I was doing some reading yesterday on the science of emotions, and at one point in the course of discussing certain 18th century views on the subject, the author noted a division traceable to the controversy over whether the brain and mind were united or split. This debate, he said, still had some salience today. And I snickered a bit at that -- oh, the West and its preoccupation with the classics. Of course the mind and brain are united -- where else would the mind come from? The inability to abandon the idea that the mind floats free of the brain was, I thought, just a symptom of Western thoughts propensity to assign validity to a concept for no more reason than Descartes said it.
Then later in that same reading, the author mentioned a patient that was referred to him (a neurologist) from a group of psychologists, and observed that the very fact that we distinguish between neurology and psychology is itself a relic of this brain/mind divide mentioned above.
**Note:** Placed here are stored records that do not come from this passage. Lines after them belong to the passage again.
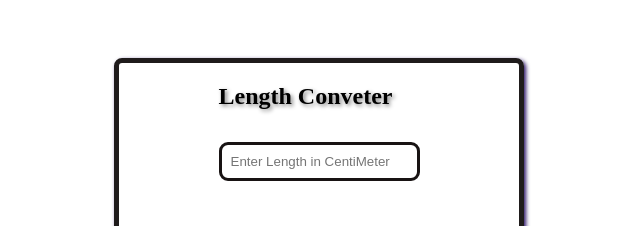
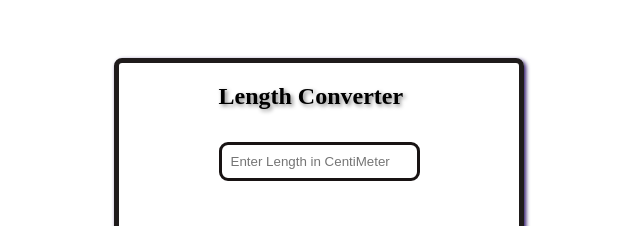
Before and after one commit to jairuthrar/Length_converter, a plain HTML site: page index.html in a window 1280 px wide. Shown: the top 226 px of the page, 321-961 px from the left. Drawn offline with Linux system fonts and the light colour scheme.

Commit message:
Update index.html

```diff
--- a/index.html
+++ b/index.html
@@ -9,7 +9,7 @@
 <body>
     <div class="content">
         <form onsubmit="event.preventDefault()" >
-            <h2>Length Conveter</h2>
+            <h2>Length Converter</h2>
             <div>
                 <label for="CM"></label>
                 <input type="text" placeholder="Enter Length in CentiMeter" id="cm">
```
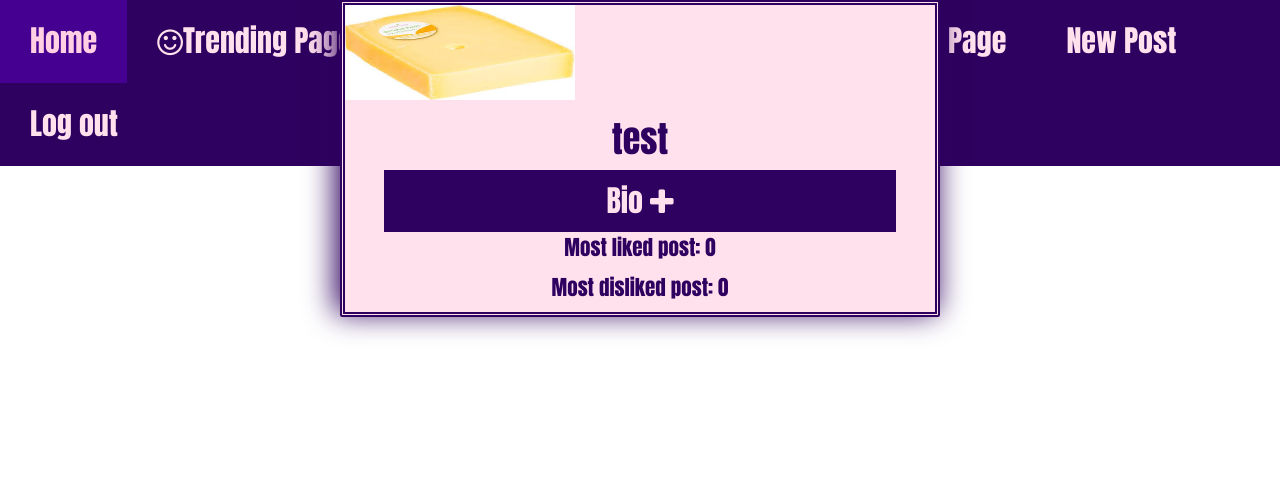
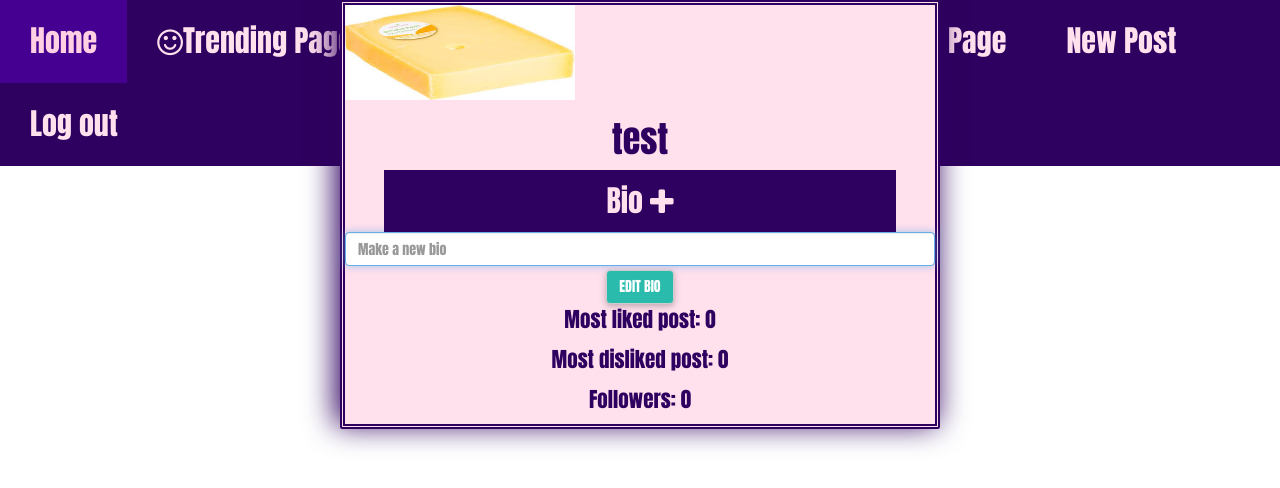
Before and after one commit to MatthijsVollenbroek/project, a Flask app: page /myprofile in a window 1280 px wide. Shown: the top 488 px of the page. Run offline with Flask 2, Linux system fonts and the light colour scheme; a user stored in the database is signed in; data comes from the database, SQL or seed files in the repository; both versions use the stored data as it was after the commit; some libraries are stand-ins or nearby versions.

Commit message:
bio editen en weergeven werkt en redirect naar eigen profile

```diff
--- a/application.py
+++ b/application.py
@@ -230,15 +230,22 @@ def myprofile():
     username = user_data['user_info']['username']
     most_likes = user_data['user_info']['most_likes']
     most_dislikes = user_data['user_info']['most_dislikes']
-    return render_template('own_profile.html', username=username, most_likes=most_likes, most_dislikes=most_dislikes, errormessage=None)
+    followers = user_data['user_info']['followers']
+    if request.method == 'POST':
+        bio = request.form.get("newbio")
+        editbio(session['user_id'], bio)
+    bio = profile_info(session['user_id'])['user_info']['description']
+    return render_template('own_profile.html', username=username, most_likes=most_likes, most_dislikes=most_dislikes, errormessage=None, followers=followers, bio=bio)
 
 @app.route("/profile/<userid>", methods=['GET', 'POST'])
 @login_required
 def profile(userid):
+    if int(userid) == session['user_id']:
+        return redirect(url_for('myprofile'))
     user_data = profile_info(userid)
     username = user_data['user_info']['username']
     most_likes = user_data['user_info']['most_likes']
     most_dislikes = user_data['user_info']['most_dislikes']
-    if userid == session['user_id']:
-        return render_template('own_profile.html', username=username, most_likes=most_likes, most_dislikes=most_dislikes, errormessage=None)
-    return render_template('profile.html', username=username, most_likes=most_likes, most_dislikes=most_dislikes, errormessage=None)
+    followers = user_data['user_info']['followers']
+    bio = user_data['user_info']['description']
+    return render_template('profile.html', username=username, most_likes=most_likes, most_dislikes=most_dislikes, errormessage=None, followers=followers, bio=bio)
--- a/helpers.py
+++ b/helpers.py
@@ -206,3 +206,7 @@ def followers(user_id):
         userinfo = db.execute("SELECT * FROM users WHERE user_id = :user_id", user_id=follow)
         follow_list_usable.append(userinfo)
     return follow_list_usable
+
+def editbio(user_id, bio):
+    db.execute("UPDATE users SET description = :description WHERE user_id = :user_id", description=bio, user_id=user_id)
+    return True
--- a/templates/own_profile.html
+++ b/templates/own_profile.html
@@ -15,10 +15,13 @@
     <i class="fa fa-plus"></i>
   </button>
   <div id="bio" class="dropdown-content-profile">
-    <p>Lorem ipsum dolor sit amet, consectetuer adipiscing elit. Aenean commodo ligula eget dolor. Aenean massa. Cum sociis natoque penatibus et magnis dis parturient montes, nascetur ridiculus mus. Donec quam felis, ultricies nec, pellentesque eu, pretium quis, sem. Nulla consequat massa quis enim.</p>
+    <p>{{ bio }}</p>
   </div>
+  <form action="{{ url_for('myprofile') }}" method="post">
+    <input autocomplete="off" autofocus class="form-control" name="newbio" placeholder="Make a new bio" type="text" required/><button class="btn btn-default" type="submit">Edit bio</button>
   <p class="title">Most liked post: {{ most_likes }}</p>
   <p class="title">Most disliked post: {{ most_dislikes }}</p>
+  <p class="title">Followers: {{ followers }}</p>
 </div>
 </div>
 
--- a/templates/profile.html
+++ b/templates/profile.html
@@ -19,10 +19,11 @@
     <i class="fa fa-plus"></i>
   </button>
   <div id="bio" class="dropdown-content-profile">
-    <p>Lorem ipsum dolor sit amet, consectetuer adipiscing elit. Aenean commodo ligula eget dolor. Aenean massa. Cum sociis natoque penatibus et magnis dis parturient montes, nascetur ridiculus mus. Donec quam felis, ultricies nec, pellentesque eu, pretium quis, sem. Nulla consequat massa quis enim.</p>
+    <p>{{ bio }}</p>
   </div>
   <p class="title">Most liked post: {{ most_likes }}</p>
   <p class="title">Most disliked post: {{ most_dislikes }}</p>
+  <p class="title">Followers: {{ followers }}</p>
 </div>
 </div>
 
```
Also changed, not shown: project.db.
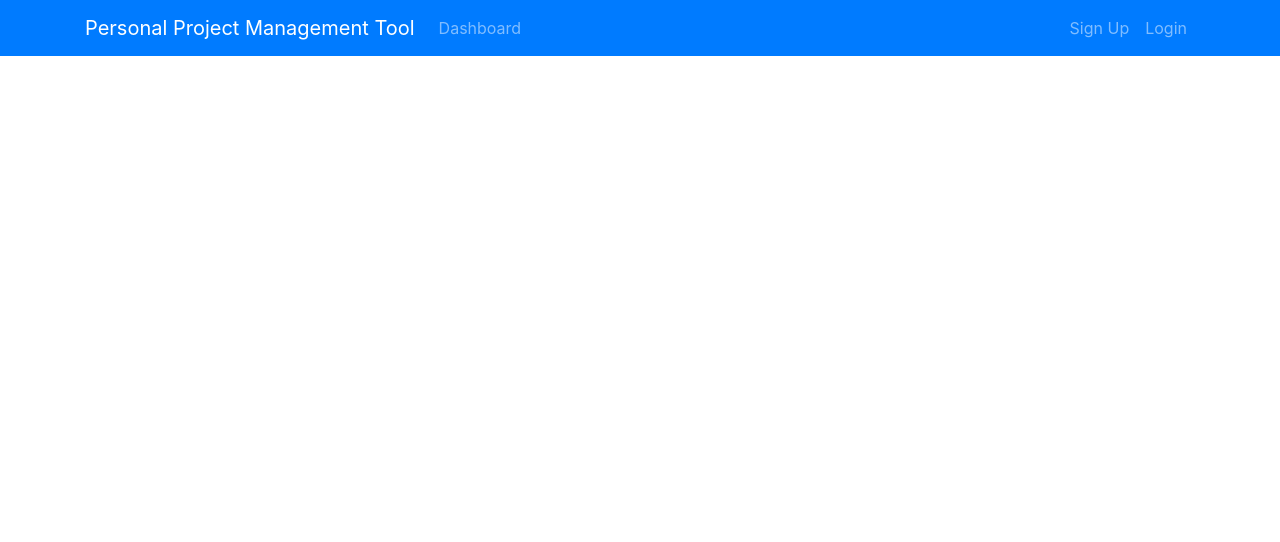
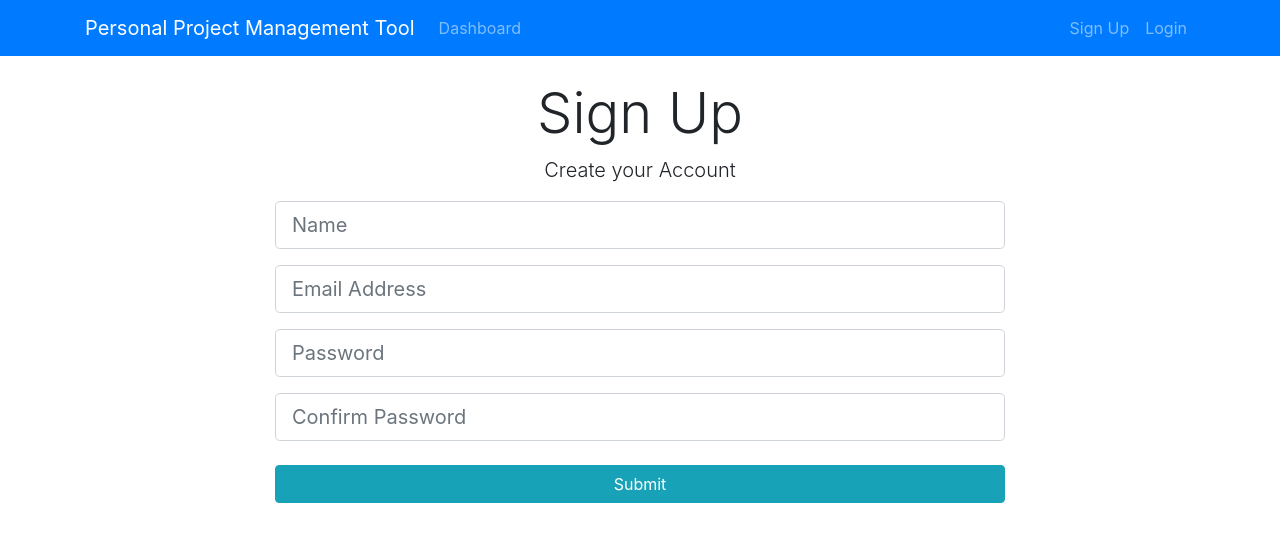
Before and after one commit to nyagna219/AgileIntPPMTool, a React (Create React App) app in the folder ppmtool-react-client/: page /register in a window 1280 px wide. Shown: the top 542 px of the page. Built offline with nearby package versions, Linux system fonts and the light colour scheme.

Commit message:
create login,register components

```diff
--- a/ppmtool-react-client/src/App.js
+++ b/ppmtool-react-client/src/App.js
@@ -11,6 +11,9 @@
 import ProjectBoard from "./components/ProjectBoard/ProjectBoard";
 import AddProjectTask from "./components/ProjectBoard/ProjectTasks/AddProjectTask";
 import UpdateProjectTask from "./components/ProjectBoard/ProjectTasks/UpdateProjectTask";
+import Landing from "./components/Layout/Landing";
+import Register from "./components/UserManagement/Register";
+import Login from "./components/UserManagement/Login";
 
 class App extends Component {
   render() {
@@ -19,6 +22,17 @@
         <Router>
           <div className="App">
             <Header />
+            {
+              //Public Routes
+            }
+
+            <Route exact path="/" component={Landing} />
+            <Route exact path="/register" component={Register} />
+            <Route exact path="/login" component={Login} />
+
+            {
+              //Private Routes
+            }
             <Route exact path="/dashboard" component={Dashboard} />
             <Route exact path="/addProject" component={AddProject} />
             <Route exact path="/updateProject/:id" component={UpdateProject} />
--- a/ppmtool-react-client/src/components/Layout/Header.js
+++ b/ppmtool-react-client/src/components/Layout/Header.js
@@ -1,13 +1,14 @@
 import React, { Component } from "react";
+import { Link } from "react-router-dom";
 
 class Header extends Component {
   render() {
     return (
       <nav className="navbar navbar-expand-sm navbar-dark bg-primary mb-4">
         <div className="container">
-          <a className="navbar-brand" href="Dashboard.html">
+          <Link className="navbar-brand" to="/">
             Personal Project Management Tool
-          </a>
+          </Link>
           <button
             className="navbar-toggler"
             type="button"
@@ -20,22 +21,22 @@
           <div className="collapse navbar-collapse" id="mobile-nav">
             <ul className="navbar-nav mr-auto">
               <li className="nav-item">
-                <a className="nav-link" href="/dashboard">
+                <Link className="nav-link" to="/dashboard">
                   Dashboard
-                </a>
+                </Link>
               </li>
             </ul>
 
             <ul className="navbar-nav ml-auto">
               <li className="nav-item">
-                <a className="nav-link " href="register.html">
+                <Link className="nav-link" to="/register">
                   Sign Up
-                </a>
+                </Link>
               </li>
               <li className="nav-item">
-                <a className="nav-link" href="login.html">
+                <Link className="nav-link" to="/login">
                   Login
-                </a>
+                </Link>
               </li>
             </ul>
           </div>
--- /dev/null
+++ b/ppmtool-react-client/src/components/Layout/Landing.js
@@ -0,0 +1,34 @@
+import React, { Component } from "react";
+import { Link } from "react-router-dom";
+
+class Landing extends Component {
+  render() {
+    return (
+      <div className="landing">
+        <div className="light-overlay landing-inner text-dark">
+          <div className="container">
+            <div className="row">
+              <div className="col-md-12 text-center">
+                <h1 className="display-3 mb-4">
+                  Personal Project Management Tool
+                </h1>
+                <p className="lead">
+                  Create your account to join active projects or start your own
+                </p>
+                <hr />
+                <Link className="btn btn-lg btn-primary mr-2" to="/register">
+                  Sign Up
+                </Link>
+                <Link className="btn btn-lg btn-secondary mr-2" to="/login">
+                  Login
+                </Link>
+              </div>
+            </div>
+          </div>
+        </div>
+      </div>
+    );
+  }
+}
+
+export default Landing;
--- /dev/null
+++ b/ppmtool-react-client/src/components/UserManagement/Login.js
@@ -0,0 +1,38 @@
+import React, { Component } from "react";
+
+class Login extends Component {
+  render() {
+    return (
+      <div className="login">
+        <div className="container">
+          <div className="row">
+            <div className="col-md-8 m-auto">
+              <h1 className="display-4 text-center">Log In</h1>
+              <form action="dashboard.html">
+                <div className="form-group">
+                  <input
+                    type="email"
+                    className="form-control form-control-lg"
+                    placeholder="Email Address"
+                    name="email"
+                  />
+                </div>
+                <div className="form-group">
+                  <input
+                    type="password"
+                    className="form-control form-control-lg"
+                    placeholder="Password"
+                    name="password"
+                  />
+                </div>
+                <input type="submit" className="btn btn-info btn-block mt-4" />
+              </form>
+            </div>
+          </div>
+        </div>
+      </div>
+    );
+  }
+}
+
+export default Login;
--- /dev/null
+++ b/ppmtool-react-client/src/components/UserManagement/Register.js
@@ -0,0 +1,55 @@
+import React, { Component } from "react";
+
+class Register extends Component {
+  render() {
+    return (
+      <div className="register">
+        <div className="container">
+          <div className="row">
+            <div className="col-md-8 m-auto">
+              <h1 className="display-4 text-center">Sign Up</h1>
+              <p className="lead text-center">Create your Account</p>
+              <form action="create-profile.html">
+                <div className="form-group">
+                  <input
+                    type="text"
+                    className="form-control form-control-lg"
+                    placeholder="Name"
+                    name="name"
+                    required
+                  />
+                </div>
+                <div className="form-group">
+                  <input
+                    type="email"
+                    className="form-control form-control-lg"
+                    placeholder="Email Address"
+                    name="email"
+                  />
+                </div>
+                <div className="form-group">
+                  <input
+                    type="password"
+                    className="form-control form-control-lg"
+                    placeholder="Password"
+                    name="password"
+                  />
+                </div>
+                <div className="form-group">
+                  <input
+                    type="password"
+                    className="form-control form-control-lg"
+                    placeholder="Confirm Password"
+                    name="password2"
+                  />
+                </div>
+                <input type="submit" className="btn btn-info btn-block mt-4" />
+              </form>
+            </div>
+          </div>
+        </div>
+      </div>
+    );
+  }
+}
+export default Register;
```
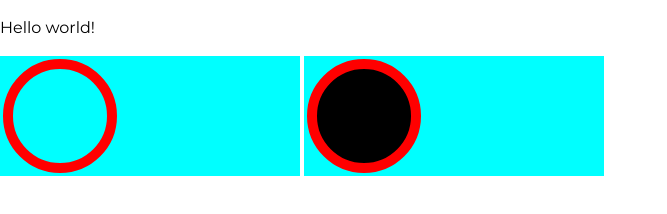
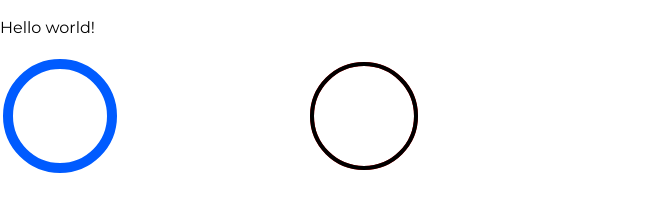
Before and after one commit to Kargobober/progress-bar, a plain HTML site: page index.html in a window 1280 px wide. Shown: the whole page, without its empty margins (0-667 px from the left). Drawn offline with Linux system fonts and the light colour scheme.

Commit message:
refactor: basic implementaion

```diff
--- /dev/null
+++ b/components/progress/index.css
@@ -0,0 +1,9 @@
+.progress {
+  width: 300px;
+}
+
+.progress__circle {
+  stroke: var(--color-main);
+  stroke-width: 10;
+  fill: transparent;
+}
--- a/components/progress/index.js
+++ b/components/progress/index.js
@@ -1,19 +1,31 @@
+const defaultStyles = {
+  size: 120,
+  backgroundColor: "transparent",
+  stroke: "#000",
+  // цвет круга на фоне
+  backStroke: "#ff0000",
+  strokeWidth: 4,
+  fill: "transparent",
+};
+
 export default class Progress {
   /**
-   * @param node - узел, относительно которого произойдёт вставка компонента
+   * @param {object} node - узел, относительно которого произойдёт вставка компонента
    * @param {string} method - метод вставки. before | prepend | append | after
-   * @param {number} size - размер svg-контейнера в пикселях
-   * @param {string} classPrefix - префикс для имён классов элементов компонента
+   * @param {object} styles - объект для конфигурации стилей
+   * @param {string} classPrefix - префикс для имён классов элементов компонента.
+   * Правила для селекторов можно прописать в файле "./index.css" данного компонента.
+   * Нестилизуемые из CSS svg-атрибуты следует передавать через аргумент styles.
    */
-  constructor(node, method = "append", size = 120, classPrefix = "progress") {
+  constructor(node, method = "append", styles, classPrefix = "progress") {
     this.node = node;
     this.method = method;
+    this.styles = styles ?? defaultStyles;
 
     this.svg = {
       markup: "",
       className: classPrefix,
-      size: `${size}`,
-      createSvg() {
+      createSvg(contextClass) {
         this.markup = document.createElementNS(
           "http://www.w3.org/2000/svg",
           "svg"
@@ -24,41 +36,66 @@ export default class Progress {
           "http://www.w3.org/2000/svg"
         );
         this.markup.setAttribute("class", this.className);
-        this.markup.setAttribute("width", this.size);
-        this.markup.setAttribute("height", this.size);
+        this.markup.setAttribute("width", contextClass.styles.size);
+        this.markup.setAttribute("height", contextClass.styles.size);
       },
     };
-    this.svg.createSvg();
+    this.svg.createSvg(this);
+
+    function createBasicCircle(currentCircle, contextClass) {
+      currentCircle.markup = document.createElementNS(
+        "http://www.w3.org/2000/svg",
+        "circle"
+      );
+      currentCircle.markup.setAttributeNS(
+        "http://www.w3.org/2000/xmlns/",
+        "xmlns",
+        "http://www.w3.org/2000/svg"
+      );
+      currentCircle.markup.setAttribute("class", currentCircle.className);
+      currentCircle.markup.setAttribute(
+        "stroke-width",
+        `${contextClass.styles.strokeWidth}`
+      );
+      currentCircle.markup.setAttribute(
+        "cx",
+        `${contextClass.styles.size / 2}`
+      );
+      currentCircle.markup.setAttribute(
+        "cy",
+        `${contextClass.styles.size / 2}`
+      );
+      currentCircle.markup.setAttribute(
+        "r",
+        `${contextClass.styles.size / 2 - contextClass.styles.strokeWidth * 2}`
+      );
+      currentCircle.markup.setAttribute("fill", contextClass.styles.fill);
+    }
 
     this.circle = {
       markup: "",
       className: `${classPrefix}__circle`,
-      stroke: "#000",
-      strokeWidth: 4,
-      cx: `${size / 2}`,
-      cy: `${size / 2}`,
-      createCircle() {
-        this.markup = document.createElementNS(
-          "http://www.w3.org/2000/svg",
-          "circle"
-        );
-        this.markup.setAttributeNS(
-          "http://www.w3.org/2000/xmlns/",
-          "xmlns",
-          "http://www.w3.org/2000/svg"
-        );
-        this.markup.setAttribute("class", this.className);
-        this.markup.setAttribute("stroke", this.stroke);
-        this.markup.setAttribute("stroke-width", `${this.strokeWidth}`);
-        this.markup.setAttribute("cx", this.cx);
-        this.markup.setAttribute("cy", this.cy);
-        this.markup.setAttribute("r", `${size / 2 - this.strokeWidth * 2}`);
+      createCircle(contextClass) {
+        createBasicCircle(this, contextClass);
+        this.markup.setAttribute("stroke", contextClass.styles.stroke);
       },
     };
-    this.circle.createCircle();
+    this.circle.createCircle(this);
 
+    this.backCircle = {
+      markup: "",
+      className: `${classPrefix}__back-circle`,
+      createCircle(contextClass) {
+        createBasicCircle(this, contextClass);
+        this.markup.setAttribute("stroke", contextClass.styles.backStroke);
+      },
+    };
+    this.backCircle.createCircle(this);
+
+    this.svg.markup.append(this.backCircle.markup);
     this.svg.markup.append(this.circle.markup);
   }
+
   render() {
     this.node[this.method](this.svg.markup);
   }
--- a/css/index.css
+++ b/css/index.css
@@ -2,3 +2,4 @@
 @import url(./fonts.css);
 @import url(./typography.css);
 @import url(./style.css);
+@import url(../components/progress/index.css);
--- a/css/style.css
+++ b/css/style.css
@@ -48,13 +48,3 @@ body {
   cursor: pointer;
   outline: 1px solid #fff;
 }
-
-.progress {
-  width: 300px;
-  background-color: aqua;
-}
-
-.progress__circle {
-  stroke-width: 10px;
-  stroke: red;
-}
--- a/scripts/index.js
+++ b/scripts/index.js
@@ -4,5 +4,5 @@ console.log("Well hello there!");
 
 const main = document.querySelector("main");
 
-const progress = new Progress(main);
+const progress = new Progress(main, "append", null, "myBar");
 progress.render();
```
And that gave me pause -- because I do find that split very intuitive, but I have trouble characterizing it in ways that don't resort to parceling out the mind from the brain. The closest I could come is saying that neurology deals with physical trauma, scarring, lobotomies, and the like, while psychology deals with chemical imbalances (such as in some forms of depression). But this doesn't seem to leave much room for psychotherapy regarding, for example, traumatic experiences and things like that -- ideas which I would characterize as firmly psychological but do not feel particularly neurological.
So -- egg on my face. Guess I'm one of the Luddites.